In this book, which we started discussing here, Flake is quick to point out in her introduction that before the reformative actions of the CJCLDS taken during the Smoot hearings, American had legitimate reasons to be concerned about Mormons in national office. But that fact notwithstanding, her analysis of the origins of the fight against Smoot's seating are quite informative.
The voices aligned against Smoot were loud and broad, but she traces the origins of the movement to the Salt Lake Ministerial Association and its allies involved in protestant evangelism in Utah. Quoting a bit:
Utah was an especially unpopular mission field. Protestant evangelists had arrived in the territory a day late and a dollar short. Like most non-Mormons, they trickled into the territory beginning in 1869, only after the completion of the transcontinental railroad and in support of those who followed eastern business and governmental interests west. An 1870 census showed that 98 percent of Utah's 86,750 residents were Mormon. Though the next twenty years saw their numerical dominance decrease to 56 percent of the territory's populations of 210,779, the L.D.S. Church was deeply entrenched economically and politically. Protestant powerlessness was aggravated by the fact that those non-Mormons hardy enough to exploit commercial opportunities in Utah did not tend to be churchgoing folk. Even after their families joined them, this small group of Protestants could not afford to support clergy, build churches and schools, and proselytize unbelievers. Consequently, Utah's ministers were highly dependent on the financial support of their sponsoring institutions in the East. AS late as 1905, only five of Utah's fifty-two Presbyterian churches were self-supporting. Thus, Utah's Protestant home missionaries both wanted and needed to keep their national organization mindful of Mormonism.
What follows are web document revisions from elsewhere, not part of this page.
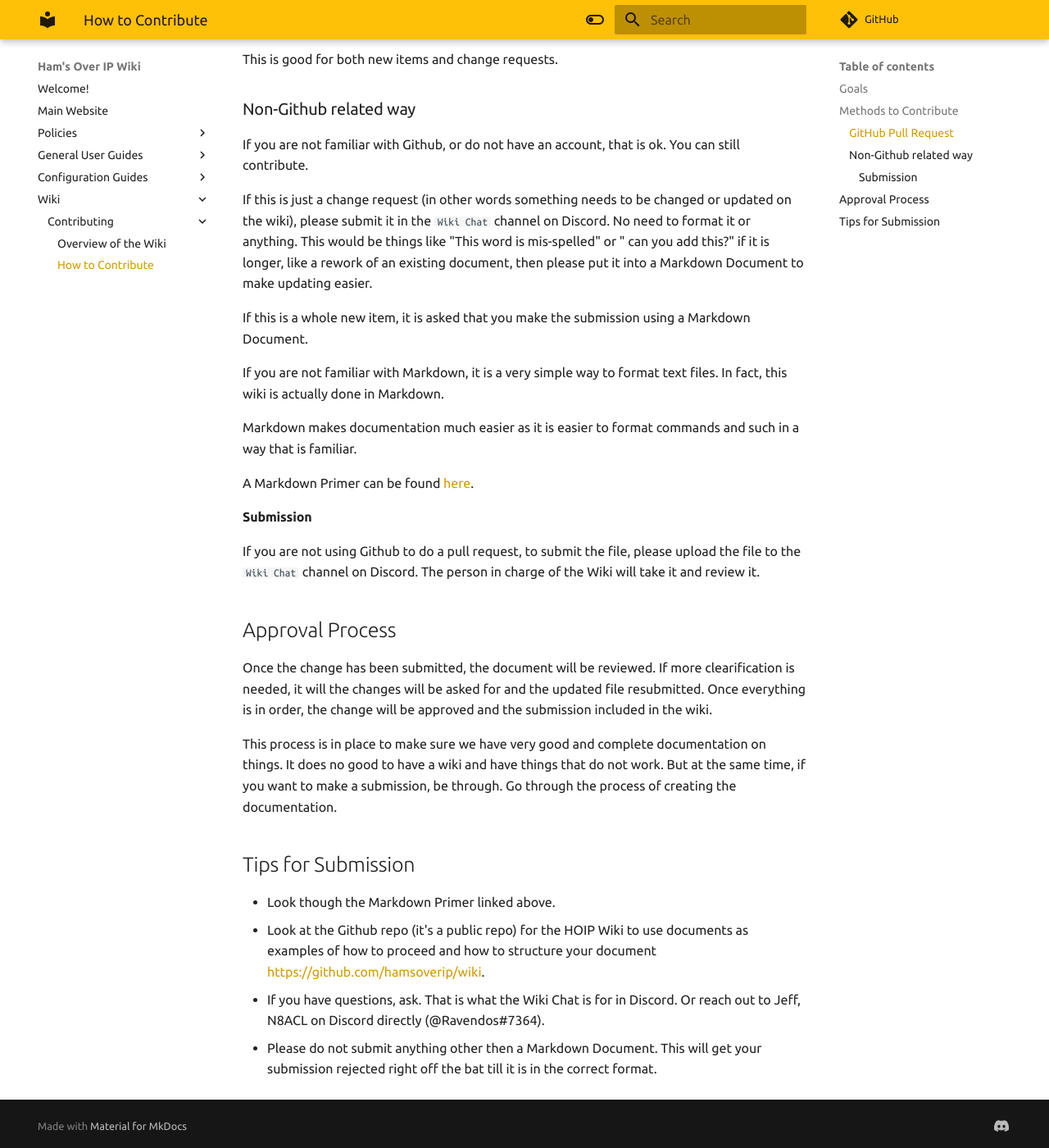
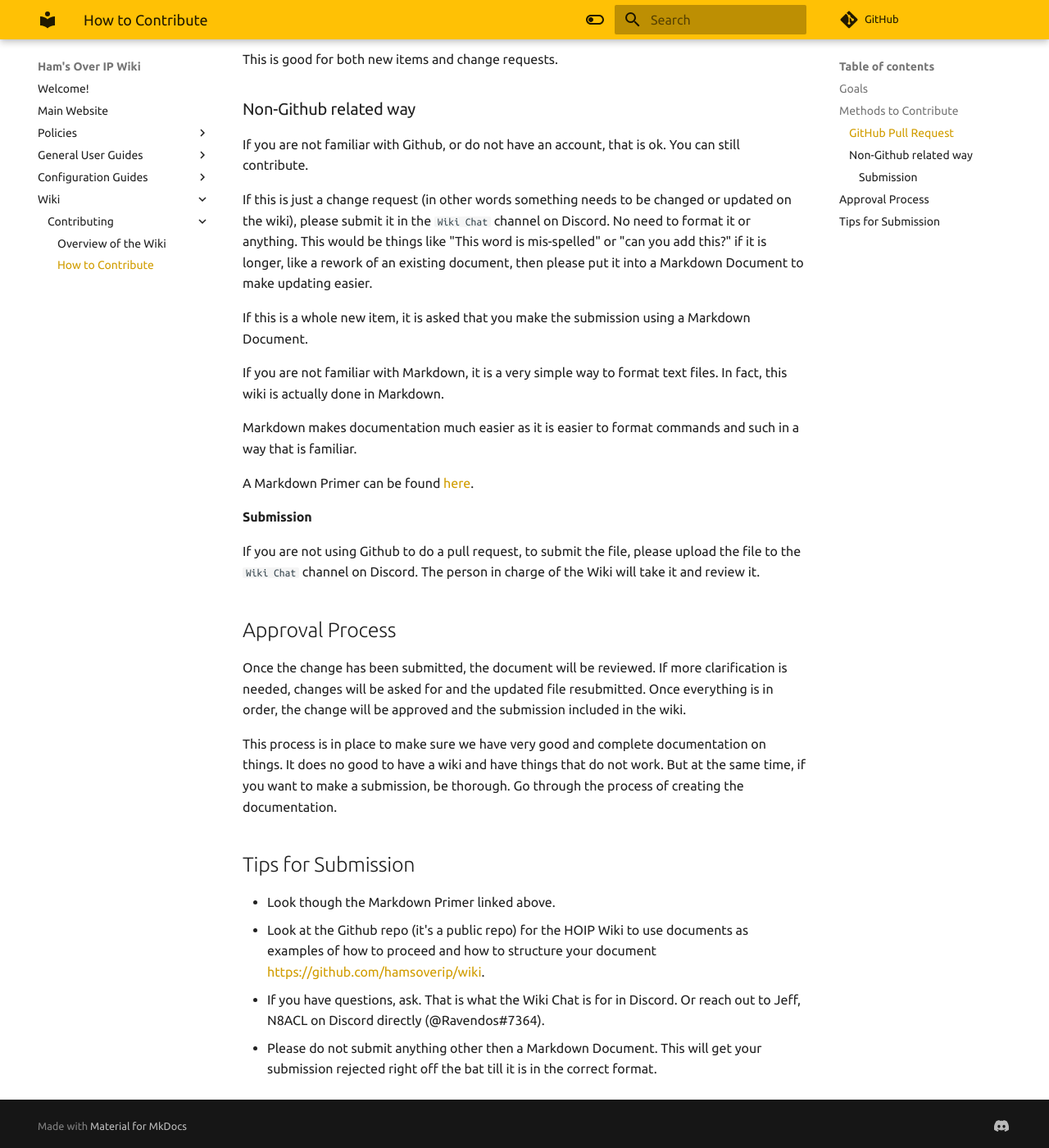
Before and after one commit to hamsoverip/wiki, an MkDocs documentation site: the page built from docs/wiki/contributing.md, in a window 1280 px wide and 1400 px high, scrolled down 872 px. Shown: the whole window at 82% size. Built offline with MkDocs 1.6.1 and Material for MkDocs 9.7.7, drawn with Linux system fonts in a browser that asks for light colours; comment, search, counter and statistics services are not loaded; some of the changed text lies outside the part shown.

Commit message:
contributing.md - a few typos fixed

````diff
--- a/docs/wiki/contributing.md
+++ b/docs/wiki/contributing.md
@@ -24,7 +24,7 @@ This is good for both new items and change requests.
 
 If you are not familiar with Github, or do not have an account, that is ok. You can still contribute.
 
-If this is just a change request (in other words something needs to be changed or updated on the wiki), please submit it in the ```Wiki Chat``` channel on Discord. No need to format it or anything. This would be things like "This word is mis-spelled" or " can you add this?" if it is longer, like a rework of an existing document, then please put it into a Markdown Document to make updating easier.
+If this is just a change request (in other words something needs to be changed or updated on the wiki), please submit it in the ```Wiki Chat``` channel on Discord. No need to format it or anything. This would be things like "This word is mis-spelled" or "can you add this?" if it is longer, like a rework of an existing document, then please put it into a Markdown Document to make updating easier.
 
 If this is a whole new item, it is asked that you make the submission using a Markdown Document.
 
@@ -40,9 +40,9 @@ If you are not using Github to do a pull request, to submit the file, please upl
 
 ## Approval Process
 
-Once the change has been submitted, the document will be reviewed. If more clearification is needed, it will the changes will be asked for and the updated file resubmitted. Once everything is in order, the change will be approved and the submission included in the wiki.
+Once the change has been submitted, the document will be reviewed. If more clarification is needed, changes will be asked for and the updated file resubmitted. Once everything is in order, the change will be approved and the submission included in the wiki.
 
-This process is in place to make sure we have very good and complete documentation on things. It does no good to have a wiki and have things that do not work. But at the same time, if you want to make a submission, be through. Go through the process of creating the documentation.
+This process is in place to make sure we have very good and complete documentation on things. It does no good to have a wiki and have things that do not work. But at the same time, if you want to make a submission, be thorough. Go through the process of creating the documentation.
 
 ## Tips for Submission
 
````
Also changed, not shown: other parts of docs/wiki/contributing.md (+1 -1 lines).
In response to the shortage of funds and to avoid self-defeating competitiveness among the several denominations, state federations formed as early as 1900 to support the evangelizing of the West. The Salt Lake Ministerial Association was one such federation whose shared evangelical purpose was cemented by antipolygamy sentiment…. Still, the poor ratio of dollars spent to converts made was a major source of concern to Protestants. In 1899, when the Ministerial Association calculated "the results of evangelization among the Mormons," it found that only 514, or 16 percent, of its total membership of 3,220 had come from Mormon sources…. Faced with pressuring social problems closer to home and the possibility of doing more good among non-Christians abroad, eastern evangelicals increasingly withdrew their resources from Utah and the West. As has been said of the Presbyterians, so also it was true that all Utah Protestants were "in a state of crisis as the nineteenth century ended."
The Smoot investigation gave Utah Protestants new hope…. By accentuating their differences from the Mormons and obtaining the cooperation of Protestant institutions, social reformers and women's groups, members of the Salt Lake Ministerial Association had every reason to expect that they could convince the Senate to reject Smoot….
In these words, Flake makes a case for something that rings true, but is nonetheless extraordinary and disheartening to my Protestant heart. She makes the case that the Salt Lake Ministerial Association and its allies were motivated, at least in part, to drag the nation through a multi-year protracted public religious "trial" to keep the money flowing.
I am tempted to discuss what such things say about the depth of the persons involved actual faith and belief, and their commitment to the cause to which they ascribe so much urgency, but I will resist as such would border on an ad hominem.
What is fascinating though is that those who would appear committed to a separation of political and religious powers, because of how same had allowed their faith to flourish, would be so willing to use political means to win a clearly religious battle. Rather than figuring out how to more effectively evangelize the Mormons thus keeping the funds rolling through success, they chose to shift the battleground to the political arena. In so doing they sought to create a sense of urgency about their mission by demonizing their opposition, having the dual effect of motivating further funding and delegitimizing the Mormon faith and creating a somewhat more fertile mission field.
I will grant that polygamy was and is a reasonable social/governmental issue, but the Smoot hearings put the entire faith on trial, not simply polygamous practice. Ending polygamy was the compromise solution that came out of the hearings. There were and are ways to address polygamy without attacking a religion.
One is forced to wonder if similar motivations are not at play in current Evangelical and Protestant opposition to Romney's candidacy? I am sure they are in some circles, but can those circles succeed as they did when the 19th turned into the 20th century? There is no polygamy on which they can hang a claim of anti-social. Can they in fact create a political battle where only an ecclesiastical one should exist? One must conclude they already have to some extent. The Question is simply too prevalent.
However, one would hope the nation and the church are more enlightened these 100 years later. One would hope the nation, in this new media age would recognize the issue for what it really is. One would hope the church would have a better ability to execute its mission without resorting to such tactics.
[tags]Mormons, Protestants, funds, missions, motivations, battlegrounds[/tags]